Sarwar Kashmeri, Senior Fellow with the Atlantic Council’s International Security Program, was interviewed by Vermont Public Radio about NATO, its future, and how it could be saved by allying with the EU’s Common Security and Defense Policy.
You can listen to the interview using the audio player below, or read the transcript that follows.
(HOST) Commentator Sarwar Kashmeri is Senior Fellow of the Atlantic Council’s Security Program and a resident of Reading. He has been contemplating the future of NATO for his book on the alliance, due out later this year.
(KASHMERI) The North Atlantic Treaty Organization was set up in 1949 to fight the Soviet Union. Today it is increasingly dysfunctional, still searching for a new role two decades after the end of the Cold War. Left in this state, NATO may soon become irrelevant to the security needs of the Euro-Atlantic area.
Cohesion used to be NATO’s hallmark, but there’s little of it left. The Eastern and Central European members want NATO to act more aggressively against Russia, while the United States, Canada, and the Western Europeans no longer consider Russia a threat. Many of America’s largest NATO allies refuse to fight in Afghanistan and are even unable to find a few hundred trainers for that war. And you may recall, NATO refused to support America’s invasion of Iraq.

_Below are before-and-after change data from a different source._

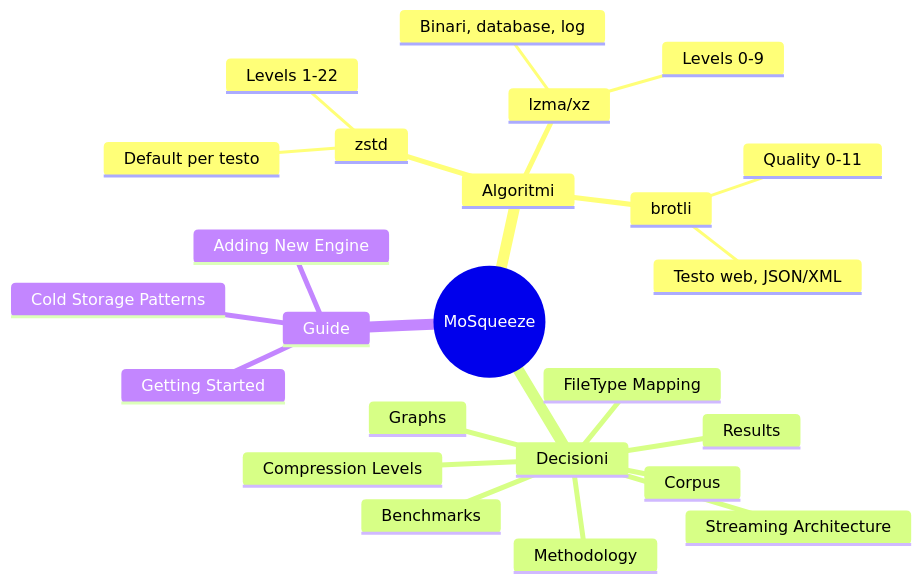
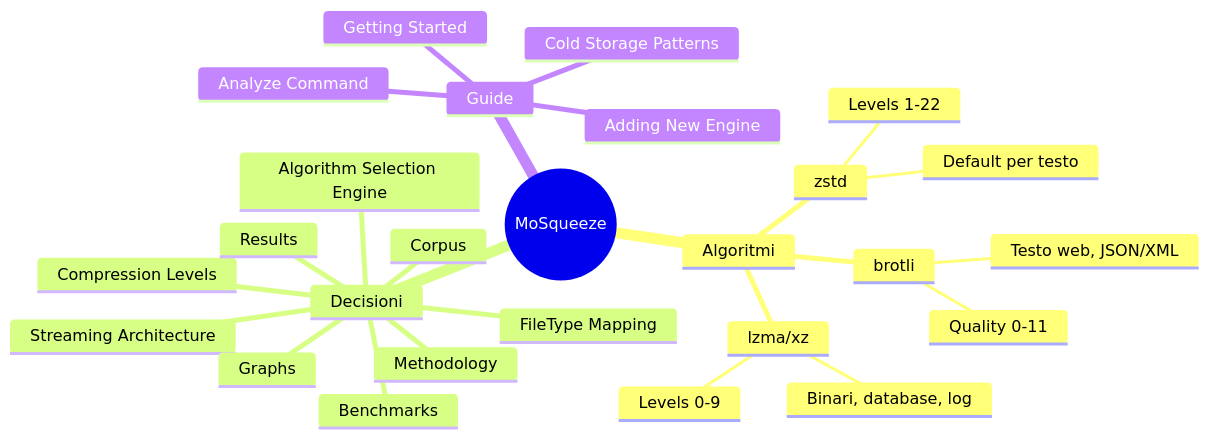
Before and after one commit to fathorMB/MoSqueeze: the diagram in docs/wiki/index.md, drawn with Mermaid. The commit also changed other lines of this file and 13 other files, not shown here.

Commit message:
Document algorithm selection in the wiki

````diff
--- a/docs/wiki/index.md
+++ b/docs/wiki/index.md
@@ -11,27 +11,29 @@
 ```mermaid
 mindmap
   root((MoSqueeze))
     Algoritmi
       zstd
         Default per testo
         Levels 1-22
       lzma/xz
           Binari, database, log
           Levels 0-9
       brotli
           Testo web, JSON/XML
           Quality 0-11
     Decisioni
       FileType Mapping
       Streaming Architecture
       Compression Levels
+      Algorithm Selection Engine
       Benchmarks
       Methodology
       Corpus
       Results
       Graphs
     Guide
       Getting Started
       Adding New Engine
       Cold Storage Patterns
+      Analyze Command
 ```
````
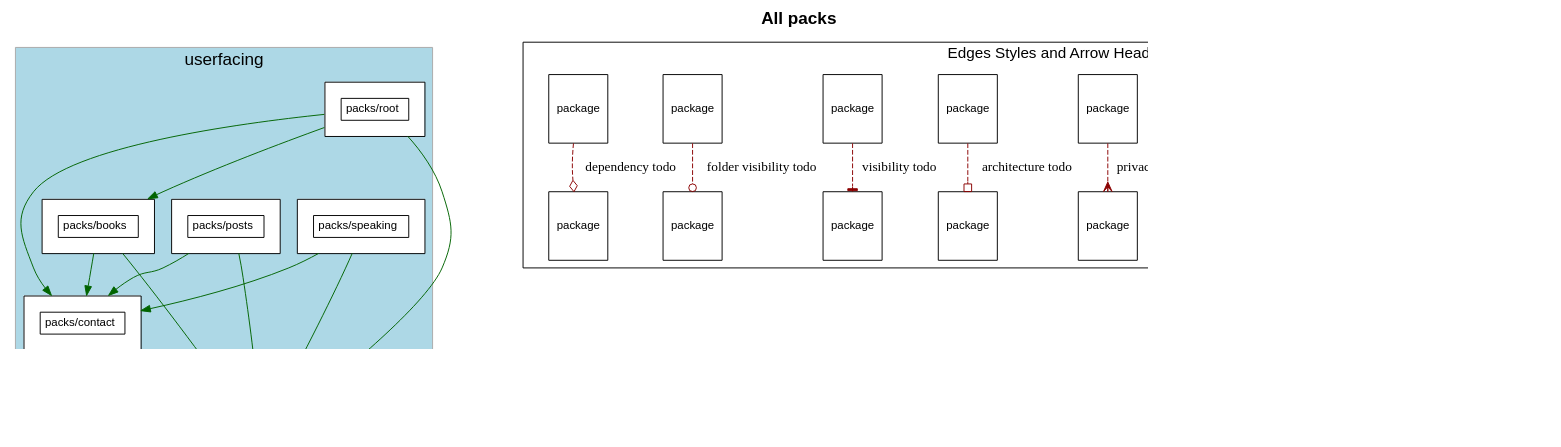
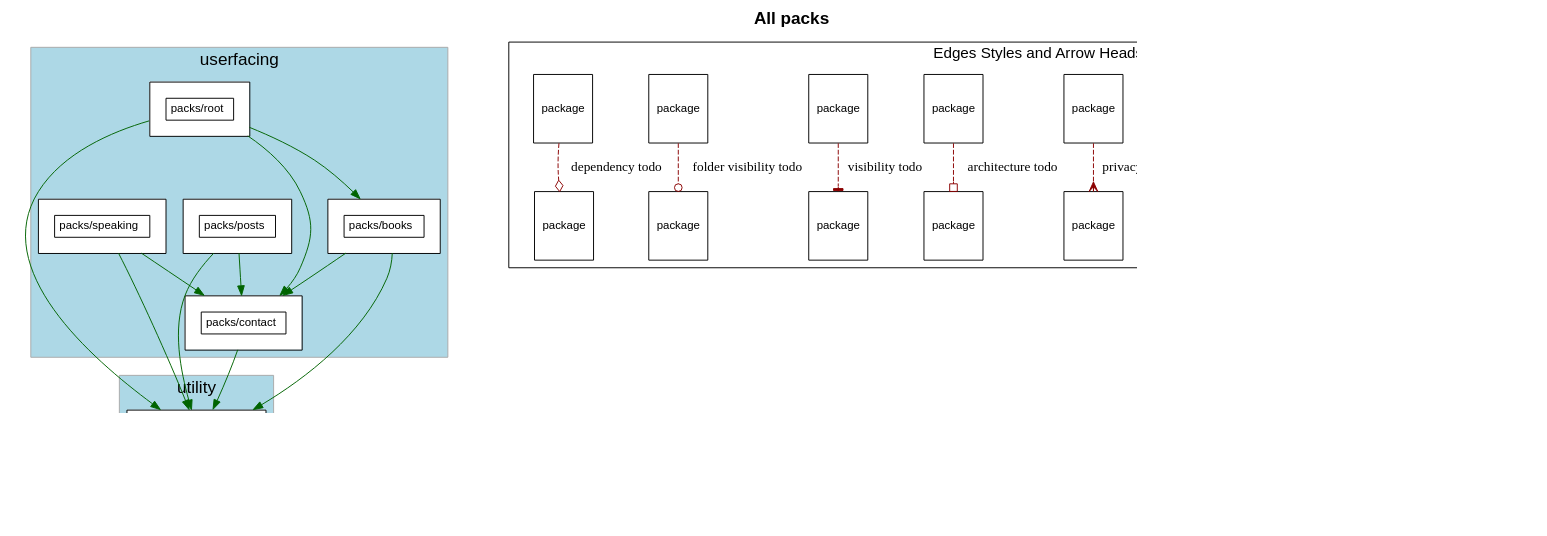
The diagram in packs.dot (shageman/stephanhagemann.com), drawn with Graphviz before and after one commit. The commit also changed 11 other files, not shown here.

```diff
--- a/packs.dot
+++ b/packs.dot
@@ -1,194 +1,195 @@
 digraph package_diagram {
   rankdir=TD
   graph [
     labelloc="t"
     fontname="Helvetica,Arial,sans-serif"
     dpi=100
     layout=dot
     label=<<b>All packs</b><br/>>
     fontsize=18
   ]
   node [
     fontname="Helvetica,Arial,sans-serif"
     fontsize=26.0
     fontcolor=black
     fillcolor=white
     color=black
     height=1.0
     style=filled
     shape=plain
   ]
     subgraph application_harness {
       shape=box
       color=darkgrey
       fillcolor=lightblue
       style=filled
         label="application_harness"
         cluster=true
         rank = 0    }
     subgraph userfacing {
       shape=box
       color=darkgrey
       fillcolor=lightblue
       style=filled
         label="userfacing"
         cluster=true
         rank = 1        "packs/books" [
             fontsize=12.0
             label= <
                 <table border='0' cellborder='1' cellspacing='0' cellpadding='16'><tr><td>
                   <table border='0' cellborder='1' cellspacing='0' cellpadding='4'>
                     <tr> <td port='private'> packs/books </td> </tr>
                   </table>
                   </td></tr>
                   </table>
               >
           ]
         
         "packs/contact" [
             fontsize=12.0
             label= <
                 <table border='0' cellborder='1' cellspacing='0' cellpadding='16'><tr><td>
                   <table border='0' cellborder='1' cellspacing='0' cellpadding='4'>
                     <tr> <td port='private'> packs/contact </td> </tr>
                   </table>
                   </td></tr>
                   </table>
               >
           ]
         
         "packs/posts" [
             fontsize=12.0
             label= <
                 <table border='0' cellborder='1' cellspacing='0' cellpadding='16'><tr><td>
                   <table border='0' cellborder='1' cellspacing='0' cellpadding='4'>
                     <tr> <td port='private'> packs/posts </td> </tr>
                   </table>
                   </td></tr>
                   </table>
               >
           ]
         
         "packs/root" [
             fontsize=12.0
             label= <
                 <table border='0' cellborder='1' cellspacing='0' cellpadding='16'><tr><td>
                   <table border='0' cellborder='1' cellspacing='0' cellpadding='4'>
                     <tr> <td port='private'> packs/root </td> </tr>
                   </table>
                   </td></tr>
                   </table>
               >
           ]
         
         "packs/speaking" [
             fontsize=12.0
             label= <
                 <table border='0' cellborder='1' cellspacing='0' cellpadding='16'><tr><td>
                   <table border='0' cellborder='1' cellspacing='0' cellpadding='4'>
                     <tr> <td port='private'> packs/speaking </td> </tr>
                   </table>
                   </td></tr>
                   </table>
               >
           ]
         
     }
     subgraph utility {
       shape=box
       color=darkgrey
       fillcolor=lightblue
       style=filled
         label="utility"
         cluster=true
         rank = 2        "packs/nav_bar" [
             fontsize=12.0
             label= <
                 <table border='0' cellborder='1' cellspacing='0' cellpadding='16'><tr><td>
                   <table border='0' cellborder='1' cellspacing='0' cellpadding='4'>
                     <tr> <td port='private'> packs/nav_bar </td> </tr>
                   </table>
                   </td></tr>
                   </table>
               >
           ]
         
         "packs/rails_shims" [
             fontsize=12.0
             label= <
                 <table border='0' cellborder='1' cellspacing='0' cellpadding='16'><tr><td>
                   <table border='0' cellborder='1' cellspacing='0' cellpadding='4'>
                     <tr> <td port='private'> packs/rails_shims </td> </tr>
                   </table>
                   </td></tr>
                   </table>
               >
           ]
         
     }
               "packs/books" -> "packs/nav_bar" [ style=invis ]
               "packs/contact" -> "packs/nav_bar" [ style=invis ]
               "packs/posts" -> "packs/nav_bar" [ style=invis ]
               "packs/root" -> "packs/nav_bar" [ style=invis ]
               "packs/speaking" -> "packs/nav_bar" [ style=invis ]
               "packs/books" -> "packs/rails_shims" [ style=invis ]
               "packs/contact" -> "packs/rails_shims" [ style=invis ]
               "packs/posts" -> "packs/rails_shims" [ style=invis ]
               "packs/root" -> "packs/rails_shims" [ style=invis ]
               "packs/speaking" -> "packs/rails_shims" [ style=invis ]
     subgraph NotInLayer {
       shape=box
       color=darkgrey
       fillcolor=lightblue
       style=filled
         cluster=false
     }
           "packs/books" -> "packs/rails_shims" [ color=darkgreen ]
           "packs/books" -> "packs/contact" [ color=darkgreen ]
           "packs/contact" -> "packs/rails_shims" [ color=darkgreen ]
           "packs/posts" -> "packs/rails_shims" [ color=darkgreen ]
           "packs/posts" -> "packs/contact" [ color=darkgreen ]
+          "packs/rails_shims" -> "packs/nav_bar" [ color=darkgreen ]
           "packs/root" -> "packs/rails_shims" [ color=darkgreen ]
           "packs/root" -> "packs/books" [ color=darkgreen ]
           "packs/root" -> "packs/contact" [ color=darkgreen ]
           "packs/speaking" -> "packs/rails_shims" [ color=darkgreen ]
           "packs/speaking" -> "packs/contact" [ color=darkgreen ]
     subgraph cluster_legend {
       fontsize=16
       label="Edges Styles and Arrow Heads"
       A [ fontsize=12 shape=box label="package"]
       B [ fontsize=12 shape=box label="package"]
       A -> B [label="accepted dependency" color=darkgreen]
       M [ fontsize=12 shape=box label="package"]
       N [ fontsize=12 shape=box label="package"]
       M -> N [label="nested package" color=purple]
       O [ fontsize=12 shape=box label="package"]
       P [ fontsize=12 shape=box label="package"]
       O -> P [label="visible to" color=blue]
       C [ fontsize=12 shape=box label="package"]
       D [ fontsize=12 shape=box label="package"]
       C -> D [label="privacy todo" color=darkred style=dashed arrowhead=crow]
       E [ fontsize=12 shape=box label="package"]
       F [ fontsize=12 shape=box label="package"]
       E -> F [label="architecture todo" color=darkred style=dashed arrowhead=obox]
       G [ fontsize=12 shape=box label="package"]
       H [ fontsize=12 shape=box label="package"]
       G -> H [label="visibility todo" color=darkred style=dashed arrowhead=tee]
       I [ fontsize=12 shape=box label="package"]
       J [ fontsize=12 shape=box label="package"]
       I -> J [label="folder visibility todo" color=darkred style=dashed arrowhead=odot]
       K [ fontsize=12 shape=box label="package"]
       L [ fontsize=12 shape=box label="package"]
       K -> L [label="dependency todo" color=darkred style=dashed arrowhead=odiamond]
       LEGEND_NODE_1 [ label="" peripheries=0 height=0 width=0 style=invis ]
       LEGEND_NODE_2 [ label="" peripheries=0 height=0 width=0 style=invis ]
       LEGEND_NODE_1 -> LEGEND_NODE_2 [ style=invis ]
     }
   subgraph cluster_teams_legend {
     fontsize=16
     label="Team Colors"
 
 
   }
     LEGEND_NODE_2 -> "" [style=invis]
 }
```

Can NATO be saved? Here’s my two cents:
I believe the salvation for NATO’s woes is to bridge the alliance with the European Union’s Common Security and Defense Policy, or CSDP.
If, like many others, you believe that Europeans have been transformed into pacifists, ponder this one: In its 10 years of existence, CSDP has already been used to deploy 27 missions, from Africa to Asia. Two years ago the EU sent an 11,000-troop mission into the heart of Africa. The mission was deployed to protect 400,000 refugees in Chad and the Central African Republic. 27 European countries and even Russia joined together under CSDP command to execute the operation that ranged over 100,000 square miles, an area 10 times the size of Vermont.
After a 19-month campaign, including numerous fire-fights and deaths in combat, the mission was successful and turned over command to the United Nations, a far different outcome than appears likely for NATO in Afghanistan.
Three main reasons account for the CSDP’s growing clout:
The EU is a governmental entity, so it can combine civilian, police, legal, and military resources to tailor missions that are far better suited to winning hearts and minds than NATO, which is strictly a military organization. EU missions overcome the objections some countries have to American-led NATO forces on their territory. Finally, CSDP is European owned and operated; it is Europeans making decisions in Europe’s national interests.
In contrast, NATO has an outstanding military command and control structure that the Alliance has perfected over its 60 year life-span. But it is a structurre in need of a mission – and an asset that CSDP will surely need as it expands its role.
So let’s bridge the two organizations. NATO will get a new lease on life; and a bridged military alliance will at least ensure that the transatlantic allies remain connected for the times when Europe, America, and Canada wish to act together.
It would be a pity to let NATO fade away, because we may then have to re-invent it someday. And that will not be easy.
Sarwar A. Kashmeri is senior fellow with the Atlantic Council’s International Security Program. He is a strategic communications advisor to international companies, a business columnist and an author; he is recognized on both sides of the Atlantic as a specialist and commentator on U.S.-European relations. Kashmeri’s latest book, NATO 2.0: Reboot or Delete? will be released by Potomac Books in January 2011. Photo credit: Getty Images.